-------- DATA FOR THIS TASK --------

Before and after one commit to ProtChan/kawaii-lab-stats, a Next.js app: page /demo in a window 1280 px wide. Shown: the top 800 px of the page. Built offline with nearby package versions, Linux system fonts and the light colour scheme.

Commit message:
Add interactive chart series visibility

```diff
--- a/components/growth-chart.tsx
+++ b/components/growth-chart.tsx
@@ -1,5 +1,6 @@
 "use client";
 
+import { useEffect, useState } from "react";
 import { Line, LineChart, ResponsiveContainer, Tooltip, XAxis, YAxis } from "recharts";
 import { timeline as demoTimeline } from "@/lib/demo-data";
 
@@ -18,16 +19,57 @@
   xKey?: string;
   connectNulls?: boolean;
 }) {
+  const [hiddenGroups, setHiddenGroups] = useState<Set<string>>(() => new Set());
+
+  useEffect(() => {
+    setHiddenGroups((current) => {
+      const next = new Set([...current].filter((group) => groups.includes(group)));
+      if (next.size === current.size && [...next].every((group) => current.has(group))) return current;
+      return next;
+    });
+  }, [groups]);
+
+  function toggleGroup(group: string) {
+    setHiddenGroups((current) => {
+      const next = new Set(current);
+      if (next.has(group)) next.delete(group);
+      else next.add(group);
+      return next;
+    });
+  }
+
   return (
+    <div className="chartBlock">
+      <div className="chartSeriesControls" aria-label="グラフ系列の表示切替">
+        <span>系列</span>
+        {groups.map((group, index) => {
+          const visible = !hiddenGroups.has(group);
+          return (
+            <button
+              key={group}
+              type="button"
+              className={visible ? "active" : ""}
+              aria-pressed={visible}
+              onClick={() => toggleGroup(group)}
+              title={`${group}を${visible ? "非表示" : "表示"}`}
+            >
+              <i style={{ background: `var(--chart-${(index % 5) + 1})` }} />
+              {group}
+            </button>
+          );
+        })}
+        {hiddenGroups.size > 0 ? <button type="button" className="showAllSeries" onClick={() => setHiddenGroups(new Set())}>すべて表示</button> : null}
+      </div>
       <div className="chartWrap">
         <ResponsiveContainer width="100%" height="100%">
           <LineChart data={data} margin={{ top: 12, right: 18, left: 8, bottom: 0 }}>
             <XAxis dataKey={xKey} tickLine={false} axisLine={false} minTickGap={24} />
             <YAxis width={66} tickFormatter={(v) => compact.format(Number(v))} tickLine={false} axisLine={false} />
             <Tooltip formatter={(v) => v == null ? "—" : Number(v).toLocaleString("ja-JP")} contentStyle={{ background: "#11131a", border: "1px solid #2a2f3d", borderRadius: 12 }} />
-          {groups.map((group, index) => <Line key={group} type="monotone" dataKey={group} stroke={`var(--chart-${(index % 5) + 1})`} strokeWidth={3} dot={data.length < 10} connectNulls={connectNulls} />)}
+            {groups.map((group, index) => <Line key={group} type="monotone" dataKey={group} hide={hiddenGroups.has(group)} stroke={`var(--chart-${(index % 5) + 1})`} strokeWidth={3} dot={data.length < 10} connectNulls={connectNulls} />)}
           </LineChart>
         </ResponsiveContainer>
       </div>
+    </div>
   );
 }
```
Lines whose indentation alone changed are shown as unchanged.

--------

YOUR TASK -
Going through the entries above, count the lines that have the word "index" and state that count alone.

TASK OUTPUT -
4